### Work task
Filter the listing below down to the lines with the word "attrs" and copy those.

### Source data
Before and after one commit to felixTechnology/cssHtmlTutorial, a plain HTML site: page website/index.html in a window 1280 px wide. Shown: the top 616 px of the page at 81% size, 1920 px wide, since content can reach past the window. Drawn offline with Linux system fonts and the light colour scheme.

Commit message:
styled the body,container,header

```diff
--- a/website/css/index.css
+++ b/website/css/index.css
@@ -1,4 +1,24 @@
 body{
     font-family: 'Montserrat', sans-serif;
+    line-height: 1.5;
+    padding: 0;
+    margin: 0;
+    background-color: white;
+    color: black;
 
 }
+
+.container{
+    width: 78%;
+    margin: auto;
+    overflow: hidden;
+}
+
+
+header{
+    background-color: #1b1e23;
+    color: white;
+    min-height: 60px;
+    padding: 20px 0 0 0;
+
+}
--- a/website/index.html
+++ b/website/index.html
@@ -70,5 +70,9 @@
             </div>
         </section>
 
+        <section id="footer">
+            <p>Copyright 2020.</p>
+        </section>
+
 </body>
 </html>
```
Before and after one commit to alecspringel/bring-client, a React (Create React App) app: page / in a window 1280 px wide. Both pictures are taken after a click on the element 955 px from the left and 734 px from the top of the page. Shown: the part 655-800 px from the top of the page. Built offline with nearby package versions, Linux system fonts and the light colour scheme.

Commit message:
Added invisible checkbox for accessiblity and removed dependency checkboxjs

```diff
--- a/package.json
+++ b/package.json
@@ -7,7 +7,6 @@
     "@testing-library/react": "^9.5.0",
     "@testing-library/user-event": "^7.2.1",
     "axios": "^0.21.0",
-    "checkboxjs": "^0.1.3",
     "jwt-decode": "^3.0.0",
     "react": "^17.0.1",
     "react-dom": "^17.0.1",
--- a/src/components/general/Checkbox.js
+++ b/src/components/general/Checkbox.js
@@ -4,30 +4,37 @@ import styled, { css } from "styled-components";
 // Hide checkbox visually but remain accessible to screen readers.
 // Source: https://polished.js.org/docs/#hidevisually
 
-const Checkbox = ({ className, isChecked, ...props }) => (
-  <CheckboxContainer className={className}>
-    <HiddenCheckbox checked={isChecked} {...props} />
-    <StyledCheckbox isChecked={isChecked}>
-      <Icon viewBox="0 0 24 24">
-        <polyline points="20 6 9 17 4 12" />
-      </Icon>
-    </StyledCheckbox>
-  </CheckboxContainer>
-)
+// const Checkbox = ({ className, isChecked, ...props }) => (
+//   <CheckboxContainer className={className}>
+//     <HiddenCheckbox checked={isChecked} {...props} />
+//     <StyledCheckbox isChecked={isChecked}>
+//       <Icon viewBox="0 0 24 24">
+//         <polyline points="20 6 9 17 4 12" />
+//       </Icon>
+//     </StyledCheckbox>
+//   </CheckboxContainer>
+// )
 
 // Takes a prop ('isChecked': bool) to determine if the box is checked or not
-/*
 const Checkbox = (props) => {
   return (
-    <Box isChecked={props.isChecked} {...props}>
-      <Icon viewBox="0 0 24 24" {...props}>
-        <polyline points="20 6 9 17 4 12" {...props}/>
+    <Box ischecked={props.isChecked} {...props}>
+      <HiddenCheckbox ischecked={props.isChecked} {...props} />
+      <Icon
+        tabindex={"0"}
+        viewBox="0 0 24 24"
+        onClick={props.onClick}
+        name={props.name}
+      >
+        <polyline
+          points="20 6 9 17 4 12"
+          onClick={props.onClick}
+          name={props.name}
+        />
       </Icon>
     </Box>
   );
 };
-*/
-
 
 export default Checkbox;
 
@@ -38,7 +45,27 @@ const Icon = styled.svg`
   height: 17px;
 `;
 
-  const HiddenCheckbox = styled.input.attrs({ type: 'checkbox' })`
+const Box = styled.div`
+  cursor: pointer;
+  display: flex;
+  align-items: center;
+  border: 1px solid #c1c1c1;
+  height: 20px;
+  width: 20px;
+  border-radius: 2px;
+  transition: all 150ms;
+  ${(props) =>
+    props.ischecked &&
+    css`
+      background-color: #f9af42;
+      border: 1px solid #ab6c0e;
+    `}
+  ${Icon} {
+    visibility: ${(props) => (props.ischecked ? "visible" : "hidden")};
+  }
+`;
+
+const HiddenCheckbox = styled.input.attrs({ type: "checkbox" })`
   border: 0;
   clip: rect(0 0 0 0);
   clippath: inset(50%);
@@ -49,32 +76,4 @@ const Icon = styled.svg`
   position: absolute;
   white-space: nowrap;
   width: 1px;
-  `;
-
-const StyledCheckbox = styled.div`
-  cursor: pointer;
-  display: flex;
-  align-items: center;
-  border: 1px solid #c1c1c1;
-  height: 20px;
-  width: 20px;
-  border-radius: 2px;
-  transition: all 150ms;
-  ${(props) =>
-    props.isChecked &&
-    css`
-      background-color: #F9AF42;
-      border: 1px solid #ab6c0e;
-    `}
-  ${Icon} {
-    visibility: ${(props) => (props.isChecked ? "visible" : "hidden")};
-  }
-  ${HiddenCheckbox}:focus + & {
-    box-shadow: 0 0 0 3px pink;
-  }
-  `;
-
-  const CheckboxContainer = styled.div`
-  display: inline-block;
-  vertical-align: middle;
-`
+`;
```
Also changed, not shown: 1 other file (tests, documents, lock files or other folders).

### Completed exercise
-  const HiddenCheckbox = styled.input.attrs({ type: 'checkbox' })`
+const HiddenCheckbox = styled.input.attrs({ type: "checkbox" })`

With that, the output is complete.